There is information on Clark in the published records of both the Colored School Board and the Cincinnati Board of Education, and in the minutes of Cincinnati Board of Education meetings. There are scores of articles about Clark, and speeches and letters by him, in the Cincinnati, national, and abolitionist newspapers. Only a tiny fraction of the hundreds—or more probably thousands—of letters written by and sent to Clark have been located. His personal papers have never been found, and relatively few letters from him have been collected.
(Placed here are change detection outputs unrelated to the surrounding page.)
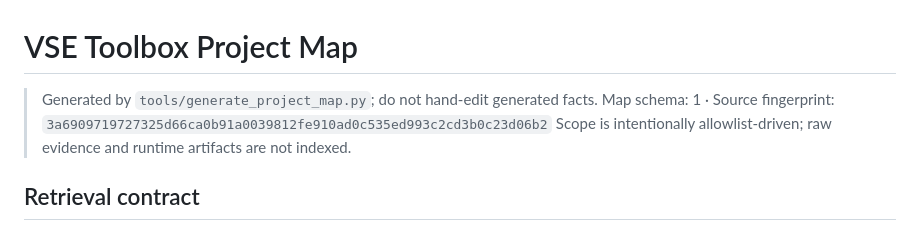
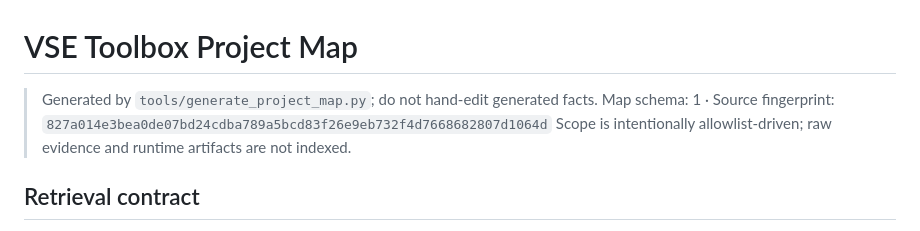
Before and after one commit to CaptainLynch/vse-toolbox, a Markdown page: PROJECT_MAP.md, the part around the change. Rendered like a GitHub page.

```diff
--- a/PROJECT_MAP.md
+++ b/PROJECT_MAP.md
@@ -1,7 +1,7 @@
 # VSE Toolbox Project Map
 
 > Generated by `tools/generate_project_map.py`; do not hand-edit generated facts.
-> Map schema: 1 · Source fingerprint: `3a6909719727325d66ca0b91a0039812fe910ad0c535ed993c2cd3b0c23d06b2`
+> Map schema: 1 · Source fingerprint: `827a014e3bea0de07bd24cdba789a5bcd83f26e9eb732f4d7668682807d1064d`
 > Scope is intentionally allowlist-driven; raw evidence and runtime artifacts are not indexed.
 
 ## Retrieval contract
```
While there are gaps in The Records of First Unitarian Church of Cincinnati, in the Cincinnati Historical Society Library, this collection does provide much useful data about Clark’s activity in the congregation.

Although out of date, the best-referenced survey of Clark’s life and career remains Lawrence Grossman, “In His Veins Coursed No Bootlicking Blood: The Career of Peter H. Clark”, Ohio History (Spring 1977). Other short biographies, written by those who knew Clark, are T. Thomas Fortune, “Peter Humphries Clark of Ohio”, The New York Freeman (January 3, 1885) and Rev. William Simmons, Men of Mark: Eminent, Progressive and Rising (1887, rep. 1968). There is an entry on Clark in American National Biography (1999). See also Phillip S. Foner, “Peter H. Clark: Pioneer Black Socialist”, in The Journal of Ethnic Studies, Vol.5, No.3; Isaac M. Martin, History of the Schools of Cincinnati (1900); David A. Gerber, Black Ohio and the Color Line 1860-1915 (1976); E. S. Lutton, First Unitarian Church of Cincinnati: Sesquicentennial History (1982); and Charles W. Wendte, The Wider Fellowship (1927).

Article by Walter Herz
Posted January 6, 2006